▶ _ABOUT THIS TASK_: Search the data for the word "class" and copy every line that contains it.

Collected data
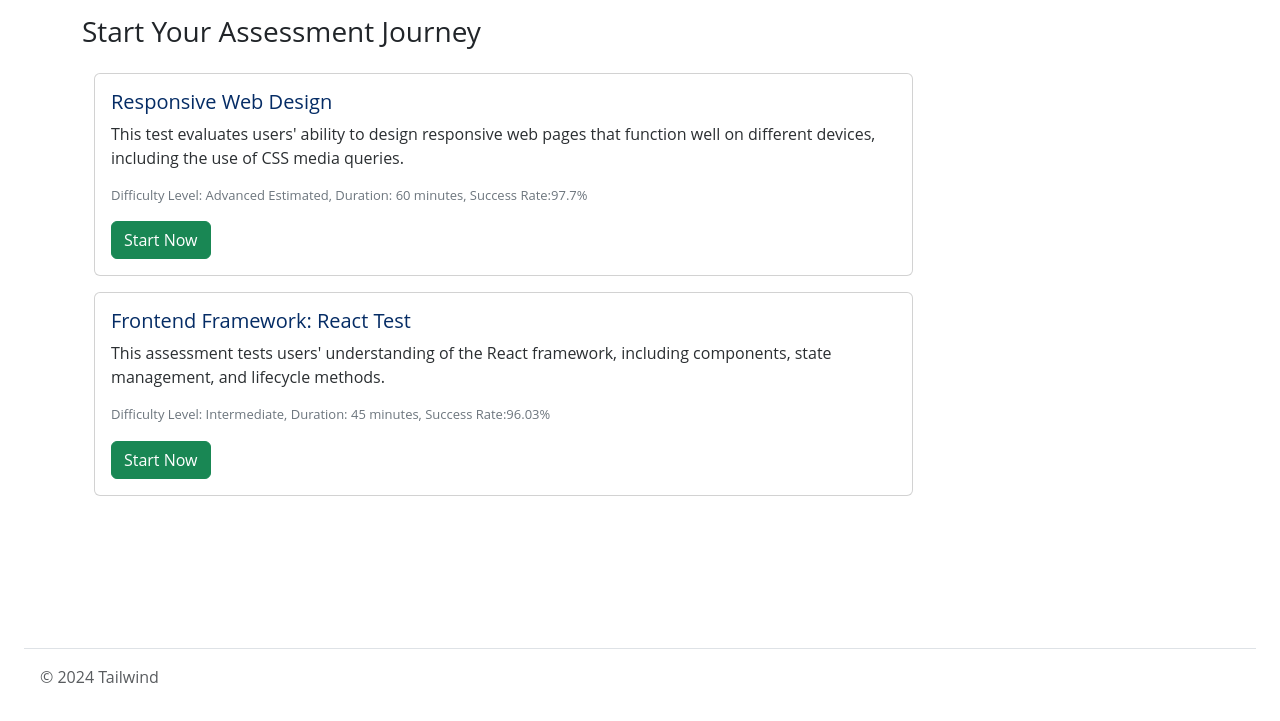
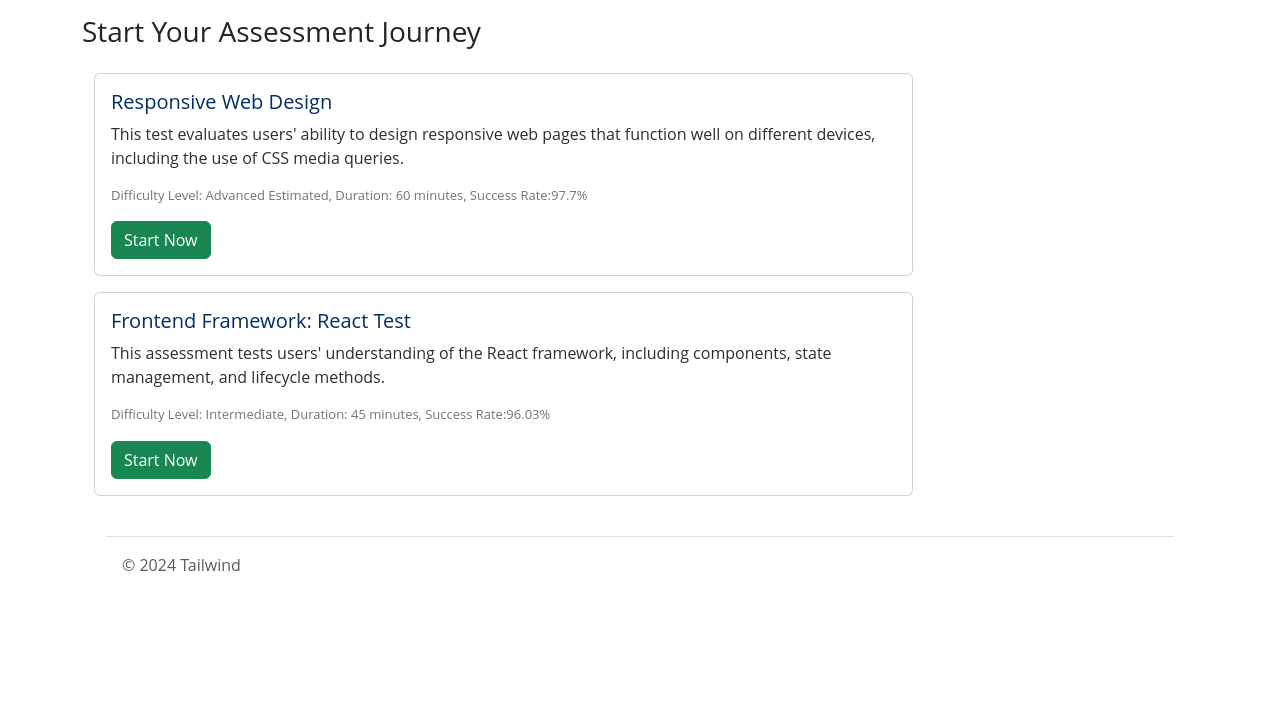
Before and after one commit to HavenZhangzr/1800_202430_Team13, a plain HTML site: page assessmentsList.html in a window 1280 px wide. Shown: the part 71-792 px from the top of the page. Drawn offline with nearby package versions, Linux system fonts and the light colour scheme; a web font is replaced by a local one.

Commit message:
Change footer from fixed-bottom to static

```diff
--- a/assessmentsList.html
+++ b/assessmentsList.html
@@ -110,7 +110,7 @@
 
 
     <div class="container">
-        <footer class="d-flex flex-wrap justify-content-between align-items-center py-3 my-4 border-top px-3 mx-4 fixed-bottom">
+        <footer class="d-flex flex-wrap justify-content-between align-items-center py-3 my-4 border-top px-3 mx-4">
             <div class="col-md-4 d-flex align-items-center">
                 <span class="mb-3 mb-md-0 text-body-secondary">© 2024 Tailwind</span>
             </div>
```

▶ _RESULT_:
     <div class="container">
-        <footer class="d-flex flex-wrap justify-content-between align-items-center py-3 my-4 border-top px-3 mx-4 fixed-bottom">
+        <footer class="d-flex flex-wrap justify-content-between align-items-center py-3 my-4 border-top px-3 mx-4">
             <div class="col-md-4 d-flex align-items-center">
                 <span class="mb-3 mb-md-0 text-body-secondary">© 2024 Tailwind</span>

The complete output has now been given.